Nihonga is often translated into English as "Japanese style painting." It refers to paintings executed with ink and/or mineral pigments on paper or silk. Its major formats include hanging scrolls, handscrolls, folded screens, albums, and framed works.
Artists and art critics in Japan began to use this term in the second half of the nineteenth century to distinguish native modes of painting from oil painting and watercolor (seiyōga). The official exhibitions in Tokyo accepted submissions to the two respective divisions, nihonga and seiyōga. Other institutions, including art associations and art schools, also upheld the division between nihonga and seiyōga. However, the two modes of painting share many stylistic and thematic similarities; the boundaries between them were often fluid and contested. Many artists engaged in both.
In principle, the distinction between nihonga and seiyōga was based on the medium and the presumed set of traditions and masters each mode was indebted to, not on painter's nationality or the painting's subject matter. Both categories reflect a Japan-centric view of global art in the time of empire. Nihonga often artists took up styles of the Kano School, Rinpa School, Maruyama Shijō School, Yamato-e, and Ukiyo-e in their works. Generally, nihonga was viewed as distinct from literati painting. However, some modern nihonga artists did incorporate literati painting into their artistic practice; also, paintings in the literati tradition were displayed in the nihonga division at the salon.
Konoshima Ōkoku's "Drizzling Shower of Rain" is an example of nihonga. This work was on display at the first Ministry of Education Fine Arts Exhibition in 1907. It is a pair of six-fold screens depicting deer wading through wet grasses. Associations of the subject matter with autumn match the salon season of October. Konoshima Ōkoku's masterful brushwork received much acclaim. The work won a prize and the Ministry of Education purchased it for a prospective art museum. In 1922, the Ministry loaned it for display at a major exhibition of Japanese historic and contemporary art held at the Grand Palais in Paris. In 1923, Ōkoku's screens traveled to Seoul as one of the model works for the second Korea Fine Arts Exhibition.
In certain contexts, artists and critics used the term nihonga as a synonym of tōyōga, or "East Asian Painting." The equivalent of nihonga in Taiwan and Korea and a counterpart to seiyōga came to be known as tōyōga. By the 1930s, some artists from Korea and Taiwan, like Guo Xuehu, came to work in the medium of nihonga.

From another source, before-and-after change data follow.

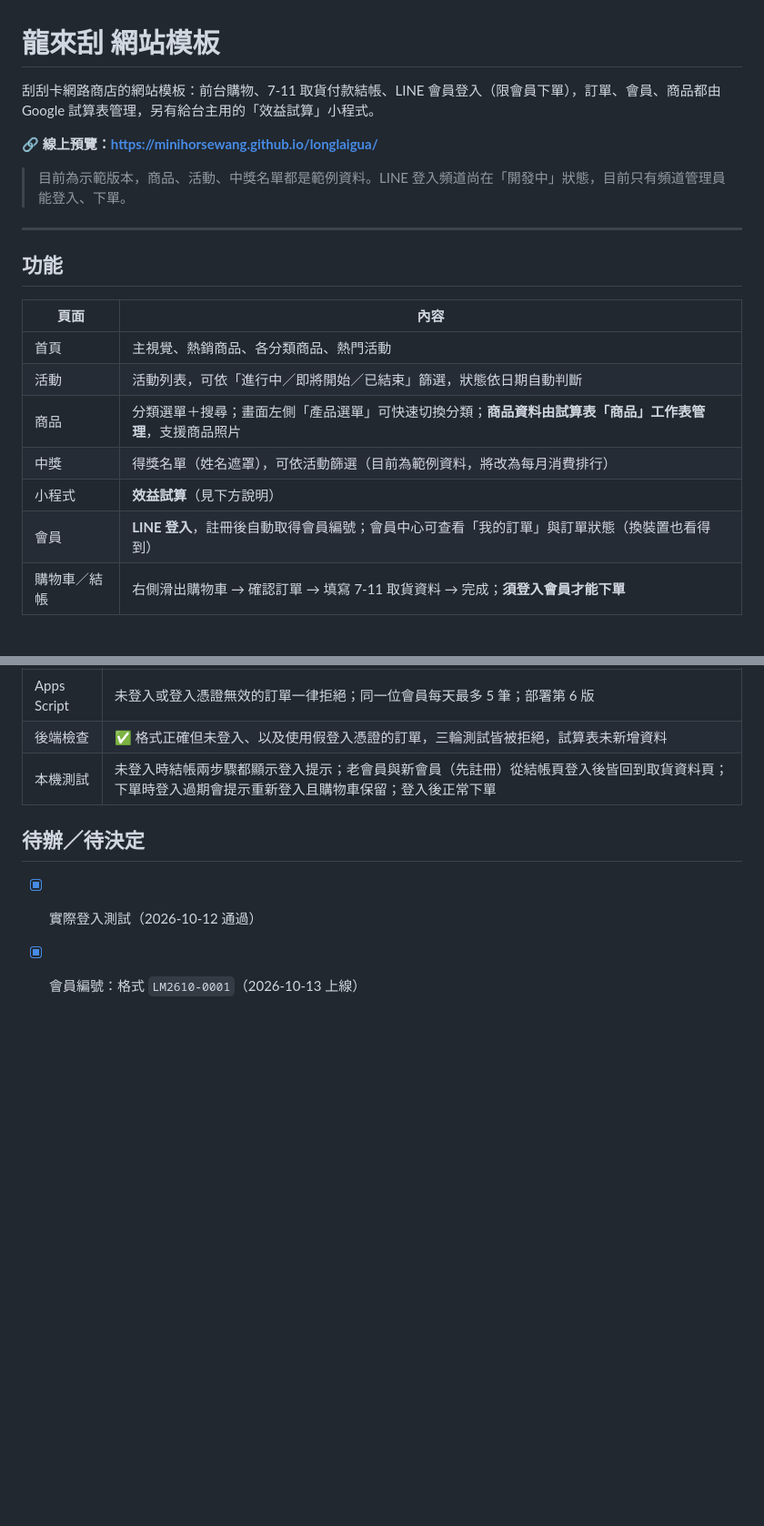
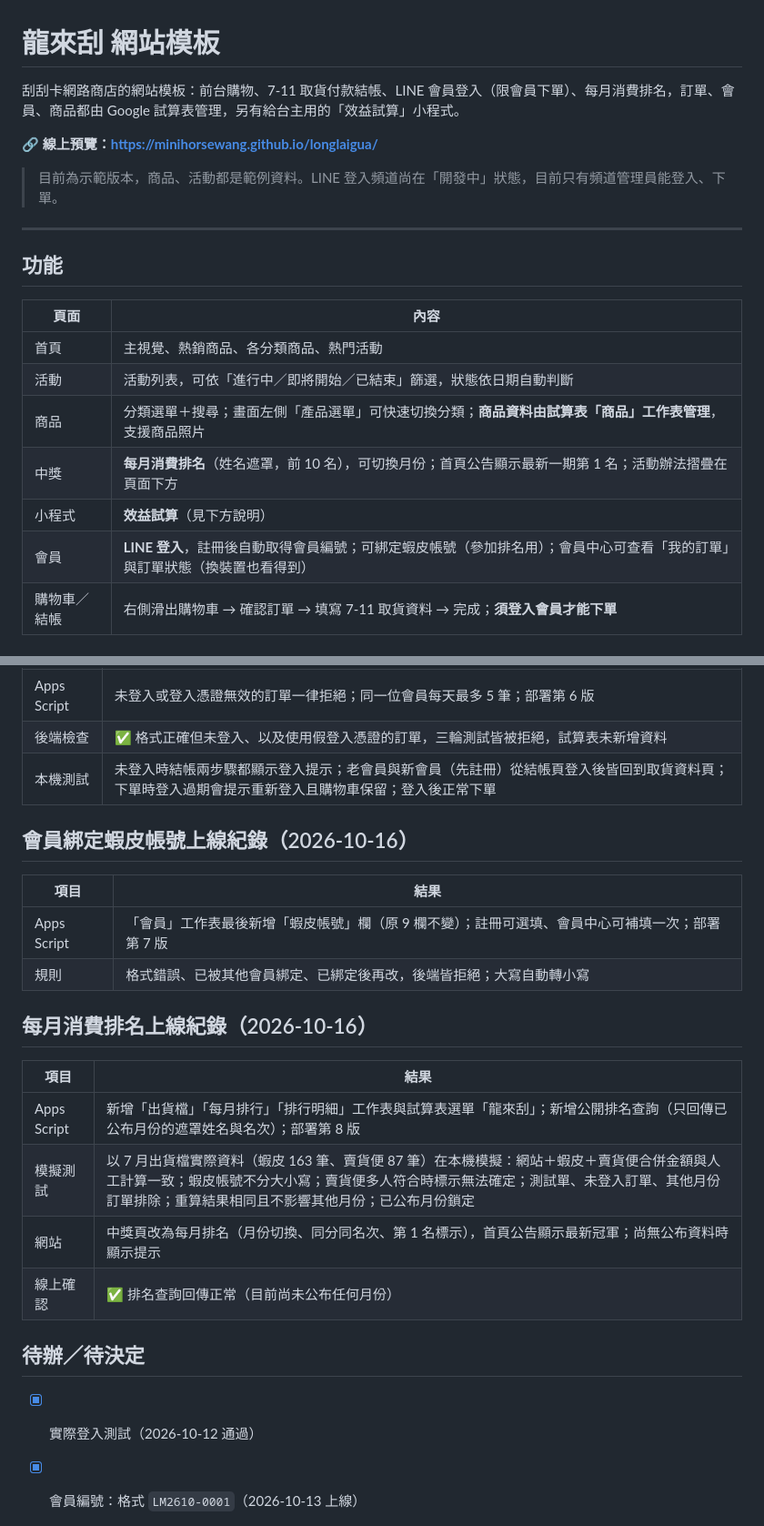
Before and after one commit to minihorsewang/longlaigua, a Markdown page: README.md, 2 parts joined by grey strips. Shown at 91% size. Rendered like a GitHub page; blank space fills up the shorter version.

```diff
--- a/README.md
+++ b/README.md
@@ -1,10 +1,10 @@
 # 龍來刮 網站模板
 
-刮刮卡網路商店的網站模板：前台購物、7-11 取貨付款結帳、LINE 會員登入（限會員下單），訂單、會員、商品都由 Google 試算表管理，另有給台主用的「效益試算」小程式。
+刮刮卡網路商店的網站模板：前台購物、7-11 取貨付款結帳、LINE 會員登入（限會員下單）、每月消費排名，訂單、會員、商品都由 Google 試算表管理，另有給台主用的「效益試算」小程式。
 
 🔗 **線上預覽：<https://minihorsewang.github.io/longlaigua/>**
 
-> 目前為示範版本，商品、活動、中獎名單都是範例資料。LINE 登入頻道尚在「開發中」狀態，目前只有頻道管理員能登入、下單。
+> 目前為示範版本，商品、活動都是範例資料。LINE 登入頻道尚在「開發中」狀態，目前只有頻道管理員能登入、下單。
 
 ---
 
@@ -15,9 +15,9 @@
 | 首頁 | 主視覺、熱銷商品、各分類商品、熱門活動 |
 | 活動 | 活動列表，可依「進行中／即將開始／已結束」篩選，狀態依日期自動判斷 |
 | 商品 | 分類選單＋搜尋；畫面左側「產品選單」可快速切換分類；**商品資料由試算表「商品」工作表管理**，支援商品照片 |
-| 中獎 | 得獎名單（姓名遮罩），可依活動篩選（目前為範例資料，將改為每月消費排行） |
+| 中獎 | **每月消費排名**（姓名遮罩，前 10 名），可切換月份；首頁公告顯示最新一期第 1 名；活動辦法摺疊在頁面下方 |
 | 小程式 | **效益試算**（見下方說明） |
-| 會員 | **LINE 登入**，註冊後自動取得會員編號；會員中心可查看「我的訂單」與訂單狀態（換裝置也看得到） |
+| 會員 | **LINE 登入**，註冊後自動取得會員編號；可綁定蝦皮帳號（參加排名用）；會員中心可查看「我的訂單」與訂單狀態（換裝置也看得到） |
 | 購物車／結帳 | 右側滑出購物車 → 確認訂單 → 填寫 7-11 取貨資料 → 完成；**須登入會員才能下單** |
 
 ### 結帳流程（7-11 取貨付款，限會員）
@@ -234,6 +259,22 @@ python -m http.server 5173
 | 後端檢查 | ✅ 格式正確但未登入、以及使用假登入憑證的訂單，三輪測試皆被拒絕，試算表未新增資料 |
 | 本機測試 | 未登入時結帳兩步驟都顯示登入提示；老會員與新會員（先註冊）從結帳頁登入後皆回到取貨資料頁；下單時登入過期會提示重新登入且購物車保留；登入後正常下單 |
 
+## 會員綁定蝦皮帳號上線紀錄（2026-10-16）
+
+| 項目 | 結果 |
+|---|---|
+| Apps Script | 「會員」工作表最後新增「蝦皮帳號」欄（原 9 欄不變）；註冊可選填、會員中心可補填一次；部署第 7 版 |
+| 規則 | 格式錯誤、已被其他會員綁定、已綁定後再改，後端皆拒絕；大寫自動轉小寫 |
+
+## 每月消費排名上線紀錄（2026-10-16）
+
+| 項目 | 結果 |
+|---|---|
+| Apps Script | 新增「出貨檔」「每月排行」「排行明細」工作表與試算表選單「龍來刮」；新增公開排名查詢（只回傳已公布月份的遮罩姓名與名次）；部署第 8 版 |
+| 模擬測試 | 以 7 月出貨檔實際資料（蝦皮 163 筆、賣貨便 87 筆）在本機模擬：網站＋蝦皮＋賣貨便合併金額與人工計算一致；蝦皮帳號不分大小寫；賣貨便多人符合時標示無法確定；測試單、未登入訂單、其他月份訂單排除；重算結果相同且不影響其他月份；已公布月份鎖定 |
+| 網站 | 中獎頁改為每月排名（月份切換、同分同名次、第 1 名標示），首頁公告顯示最新冠軍；尚無公布資料時顯示提示 |
+| 線上確認 | ✅ 排名查詢回傳正常（目前尚未公布任何月份） |
+
 ## 待辦／待決定
 
 - [x] 實際登入測試（2026-10-12 通過）
```
Also changed, not shown: other parts of README.md (+33 -6 lines).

See discussion of Guo Xuehu's art to better understand the relationship of nihonga and tōyōga.